The secondary schools of Prussia may be roughly divided into classical and modern, though there are comparatively few in which Latin is quite omitted. The classical schools proper consist of Gymnasia and Pragymnasia, the latter being simply gymnasia wanting the higher classes. In these boys are prepared for the universities and the learned professions, and the full course lasts for nine years. In the modern schools, which are divided in the same way into Realgymnasia and Realprogymnasia, and also have a nine years' course, Latin is taught, but not Greek, and greater stress is laid upon modern languages, mathematics and natural science. The three lower classes are practically identical' with those of the gymnasia, while in the upper classes the thoroughness of training is assimilated as closely as possible to that of the classical schools, t ough the subjects are somewhat altered. Ranking with the realgymnasia are the Oberrealschulen, which differ only in the fact that Latin is entirely omitted, and the time thus gained devoted to modern languages. The H éhere (or upper) Btirgerschulen, in which the course is six years, rank with the middle schools above mentioned, and are intended mainly for those boys who wish to enter business life immediately on leaving school.~ All these secondary schools possess the right of granting certificates entitling the holders, who must have attained a certain standing in the school, to serve in the army as one-year volunteers. The gymnasial “certificate of ripeness" (Maturitdtszeugniss), indicating that the holder has passed satisfactorily through the highest class, enables'a student to enroll himself in any faculty at the university, but that of the real gymnasium qualifies only for the general or “philosophical " faculty, and does not open the way to medicine, the Church or the bar. Considerable efforts are, however, now being made to have the real gymnasium certificate recognized as a sufficient qualification for the study of medicine at least. At any of these schools a thoroughly good education may be obtained at a cost seldom exceedin, in the highest classes, £5 per annum. The teachers are men of scholarship and ability, who have passed stringent government examinations and been submitted to a year of probation. The great ma'ority of the secondary schools have been established and endowed by municipal corporations. Prussia possesses ten of the twenty German universities (not including the lyceum at Braunsberg and the Roman Catholic seminary at Munster). The largest Prussian university is that of Berlin, while Breslau, Bonn, Gottin en and Halle are the next in size. The oldest is the university of Greifswald, founded in 1456. Like the schools the universities are state institutions, and the professors are appointed and paid by government, which also makes liberal annua grants for apparatus and equipment.

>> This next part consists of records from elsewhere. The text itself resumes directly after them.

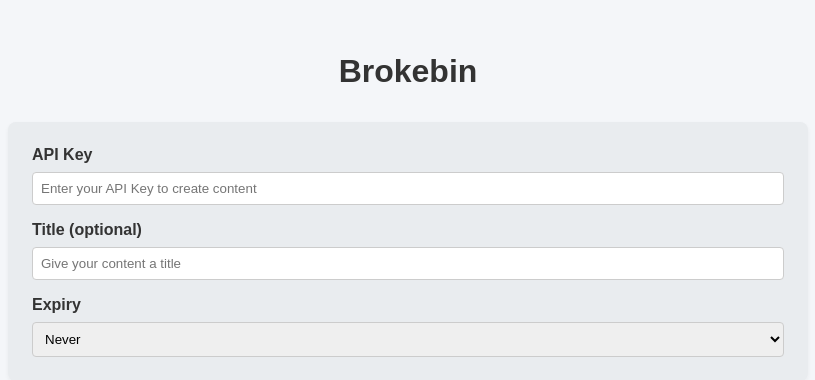
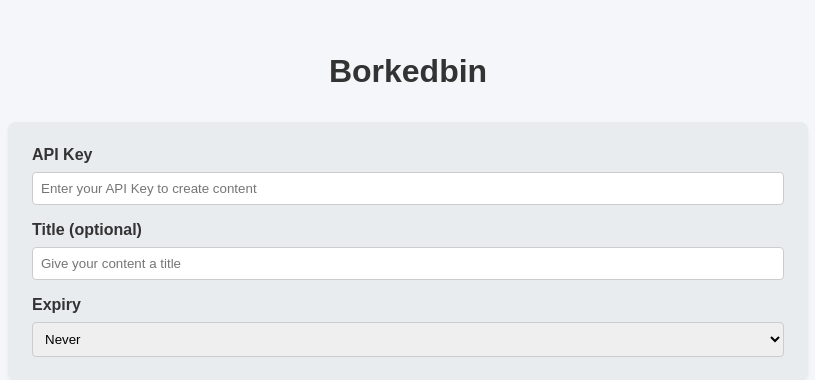
Before and after one commit to abrokecube/borkedbin, a FastAPI app: page /upload in a window 1280 px wide. Shown: the top 380 px of the page, without its empty margins (232-1047 px from the left). Run offline with FastAPI, Linux system fonts and the light colour scheme.

Commit message:
borkedbin

```diff
--- a/main.py
+++ b/main.py
@@ -9,7 +9,7 @@ from config import settings
 
 # Configure logging
 logging.basicConfig(level=logging.INFO)
-logger = logging.getLogger("brokebin.runner")
+logger = logging.getLogger("borkedbin.runner")
 
 async def run_public():
     config = uvicorn.Config("main_public:app", host=settings.public_host, port=settings.public_port)
@@ -47,7 +47,7 @@ async def prune_expired_items():
         await asyncio.sleep(settings.prune_interval_seconds)
 
 async def main():
-    logger.info("Starting Brokebin Servers and Background Tasks...")
+    logger.info("Starting Borkedbin Servers and Background Tasks...")
     # Gather runs all awaitables concurrently
     await asyncio.gather(
         run_public(),
--- a/main_admin.py
+++ b/main_admin.py
@@ -9,7 +9,7 @@ from typing import List
 from database import ContentItem, ApiKey, get_session
 from utils import generate_short_id
 
-app = FastAPI(title="Brokebin - Admin")
+app = FastAPI(title="Borkedbin - Admin")
 
 templates = Jinja2Templates(directory="templates")
 
--- a/main_public.py
+++ b/main_public.py
@@ -43,7 +43,7 @@ def get_cache_headers(item: ContentItem) -> dict[str, str]:
 init_db()
 ensure_uploads_dir()
 
-app = FastAPI(title="Brokebin - Public")
+app = FastAPI(title="Borkedbin - Public")
 
 # Set up templates
 if not os.path.exists("templates"):
--- a/pyproject.toml
+++ b/pyproject.toml
@@ -1,5 +1,5 @@
 [project]
-name = "brokebin"
+name = "borkedbin"
 version = "0.1.0"
 description = "Add your description here"
 readme = "README.md"
--- a/templates/404.html
+++ b/templates/404.html
@@ -4,7 +4,7 @@
 <head>
     <meta charset="UTF-8">
     <meta name="viewport" content="width=device-width, initial-scale=1.0">
-    <title>404 - Not Found | Brokebin</title>
+    <title>404 - Not Found | Borkedbin</title>
     <style>
         body {
             font-family: -apple-system, BlinkMacSystemFont, "Segoe UI", Roboto, "Helvetica Neue", Arial, sans-serif;
@@ -66,7 +66,7 @@
         <h1>404</h1>
         <h2>Page Not Found</h2>
         <p>The content you are looking for has expired, been deleted, or never existed in the first place.</p>
-        <a href="/" class="btn">Return to Brokebin</a>
+        <a href="/" class="btn">Return to Borkedbin</a>
     </div>
 </body>
 
--- a/templates/admin.html
+++ b/templates/admin.html
@@ -2,7 +2,7 @@
 <html>
 
 <head>
-    <title>Brokebin - Admin Dashboard</title>
+    <title>Borkedbin - Admin Dashboard</title>
     <style>
         body {
             font-family: sans-serif;
--- a/templates/file.html
+++ b/templates/file.html
@@ -2,7 +2,7 @@
 <html>
 
 <head>
-    <title>{{ item.title if item.title else "Brokebin - File Download" }}</title>
+    <title>{{ item.title if item.title else "Borkedbin - File Download" }}</title>
     <style>
         body {
             font-family: sans-serif;
--- a/templates/image.html
+++ b/templates/image.html
@@ -2,7 +2,7 @@
 <html>
 
 <head>
-    <title>{{ item.title if item.title else "Brokebin - Image" }}</title>
+    <title>{{ item.title if item.title else "Borkedbin - Image" }}</title>
     <style>
         body {
             margin: 0;
--- a/templates/index.html
+++ b/templates/index.html
@@ -4,7 +4,7 @@
 <head>
     <meta charset="UTF-8">
     <meta name="viewport" content="width=device-width, initial-scale=1.0">
-    <title>Brokebin</title>
+    <title>Borkedbin</title>
 </head>
 <style>
     body {
@@ -15,7 +15,7 @@
 </style>
 
 <body>
-    <p>Brokebin</p>
+    <p>Borkedbin</p>
 </body>
 
 </html>
--- a/templates/markdown.html
+++ b/templates/markdown.html
@@ -2,7 +2,7 @@
 <html>
 
 <head>
-    <title>{{ item.title if item.title else "Brokebin - Markdown" }}</title>
+    <title>{{ item.title if item.title else "Borkedbin - Markdown" }}</title>
     <style>
         body {
             font-family: sans-serif;
--- a/templates/text.html
+++ b/templates/text.html
@@ -2,7 +2,7 @@
 <html>
 
 <head>
-    <title>{{ item.title if item.title else "Brokebin - Text" }}</title>
+    <title>{{ item.title if item.title else "Borkedbin - Text" }}</title>
     <style>
         body {
             font-family: monospace;
--- a/templates/upload.html
+++ b/templates/upload.html
@@ -2,7 +2,7 @@
 <html>
 
 <head>
-    <title>Brokebin - Create</title>
+    <title>Borkedbin - Create</title>
     <style>
         body {
             font-family: sans-serif;
@@ -123,7 +123,7 @@
 
 <body>
     <div class="container">
-        <h1 style="text-align: center; margin-bottom: 2rem;">Brokebin</h1>
+        <h1 style="text-align: center; margin-bottom: 2rem;">Borkedbin</h1>
 
         <div class="card" style="background: #e9ecef;">
             <div class="form-group" style="margin-bottom: 0;">
@@ -216,14 +216,14 @@
 
         // Use local storage to persist API key
         document.addEventListener('DOMContentLoaded', () => {
-            const savedKey = localStorage.getItem('brokebin_api_key');
+            const savedKey = localStorage.getItem('borkedbin_api_key');
             if (savedKey) {
                 document.getElementById('apiKey').value = savedKey;
             }
         });
 
         document.getElementById('apiKey').addEventListener('change', (e) => {
-            localStorage.setItem('brokebin_api_key', e.target.value);
+            localStorage.setItem('borkedbin_api_key', e.target.value);
         });
 
         // Tab switching logic
```
Also changed, not shown: config.py (+4 -4 lines), 1 other file.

The full obligatory course of study extends over three, and in the case oi medicine, four years. It is, however, not unusual for non-medical students also to spend four years at the university, and there is an agitation to make this compulsory. Students qualifying for